* WHAT THE TASK REQUIRES: You are asked to reproduce the listing exactly and to omit its pictures.
SOURCE INFORMATION START
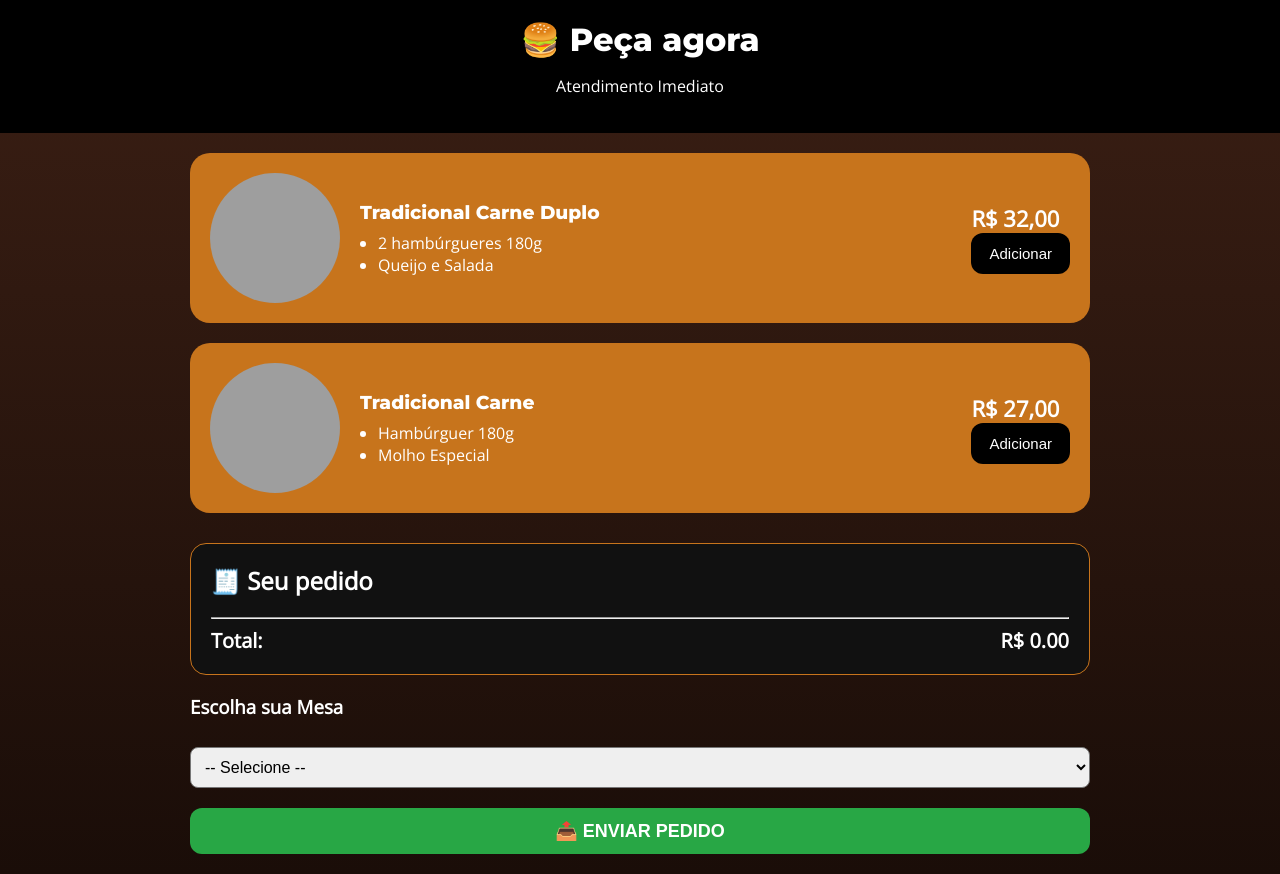
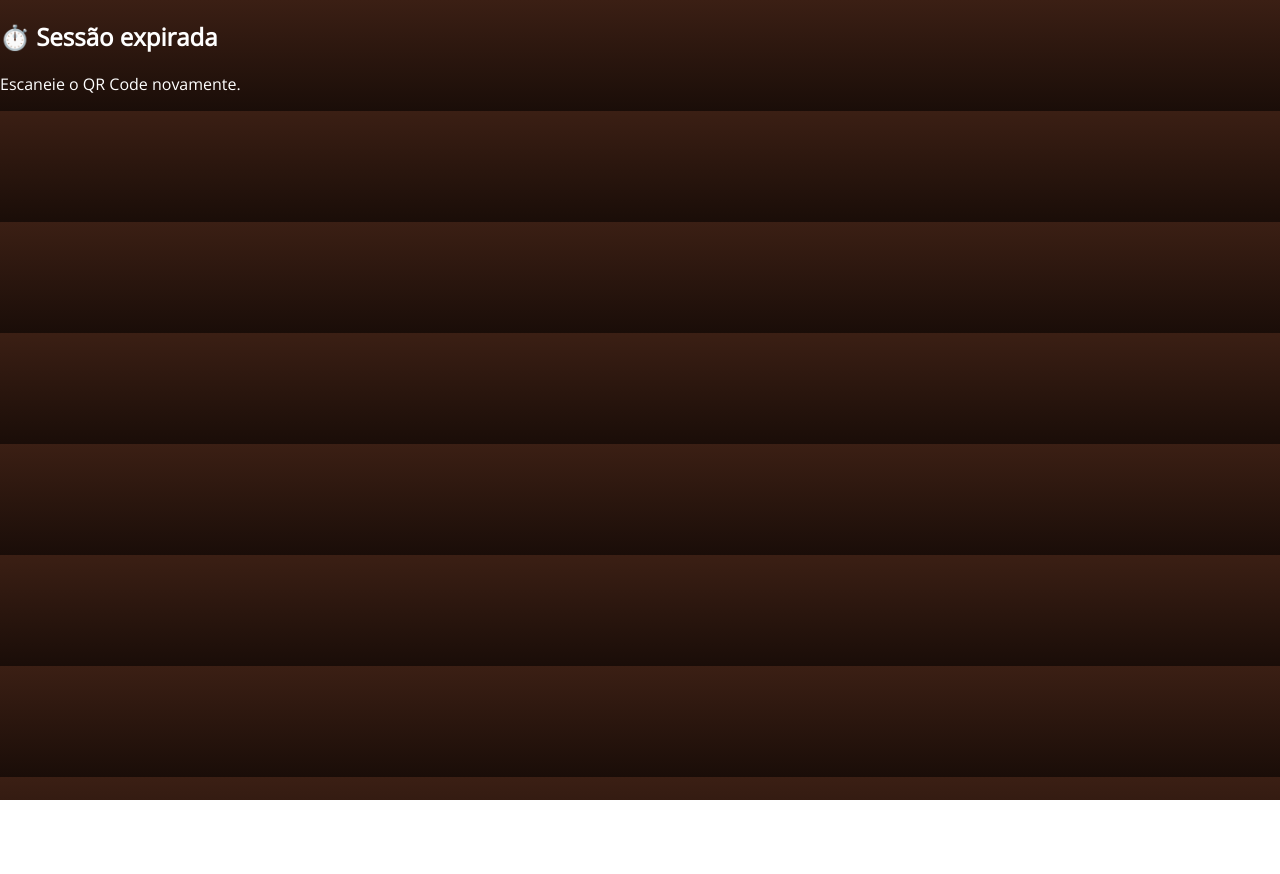
Before and after one commit to Trabalhos25/Cardapio, a plain HTML site: page index.html in a window 1280 px wide. After the commit the page ends 800 px from the top, so only its background shows below. Drawn offline with nearby package versions, Linux system fonts and the light colour scheme; grey boxes are pictures that could not be loaded.

Commit message:
Update index.html

```diff
--- a/index.html
+++ b/index.html
@@ -129,6 +129,30 @@
 </header>
 
 <div class="container">
+<script>
+  const autorizado = sessionStorage.getItem("cardapio_ok");
+  const inicio = sessionStorage.getItem("cardapio_inicio");
+
+  const TEMPO_MAX = 30 * 60 * 1000; // 30 minutos
+  const agora = Date.now();
+
+  // acesso direto (sem QR)
+  if (!autorizado || !inicio) {
+    document.body.innerHTML = `
+      <h2>❌ Acesso encerrado</h2>
+      <p>Escaneie o QR Code novamente.</p>
+    `;
+  }
+
+  // sessão expirada
+  if (agora - inicio > TEMPO_MAX) {
+    sessionStorage.clear();
+    document.body.innerHTML = `
+      <h2>⏱️ Sessão expirada</h2>
+      <p>Escaneie o QR Code novamente.</p>
+    `;
+  }
+</script>
 
     <div class="card">
         <img src="https://images.unsplash.com/photo-1550547660-d9450f859349" alt="Hambúrguer">
```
SOURCE INFORMATION END
* WRITTEN ANSWER:
Before and after one commit to Trabalhos25/Cardapio, a plain HTML site: page index.html in a window 1280 px wide. After the commit the page ends 800 px from the top, so only its background shows below. Drawn offline with nearby package versions, Linux system fonts and the light colour scheme; grey boxes are pictures that could not be loaded.

Commit message:
Update index.html

```diff
--- a/index.html
+++ b/index.html
@@ -129,6 +129,30 @@
 </header>
 
 <div class="container">
+<script>
+  const autorizado = sessionStorage.getItem("cardapio_ok");
+  const inicio = sessionStorage.getItem("cardapio_inicio");
+
+  const TEMPO_MAX = 30 * 60 * 1000; // 30 minutos
+  const agora = Date.now();
+
+  // acesso direto (sem QR)
+  if (!autorizado || !inicio) {
+    document.body.innerHTML = `
+      <h2>❌ Acesso encerrado</h2>
+      <p>Escaneie o QR Code novamente.</p>
+    `;
+  }
+
+  // sessão expirada
+  if (agora - inicio > TEMPO_MAX) {
+    sessionStorage.clear();
+    document.body.innerHTML = `
+      <h2>⏱️ Sessão expirada</h2>
+      <p>Escaneie o QR Code novamente.</p>
+    `;
+  }
+</script>
 
     <div class="card">
         <img src="https://images.unsplash.com/photo-1550547660-d9450f859349" alt="Hambúrguer">
```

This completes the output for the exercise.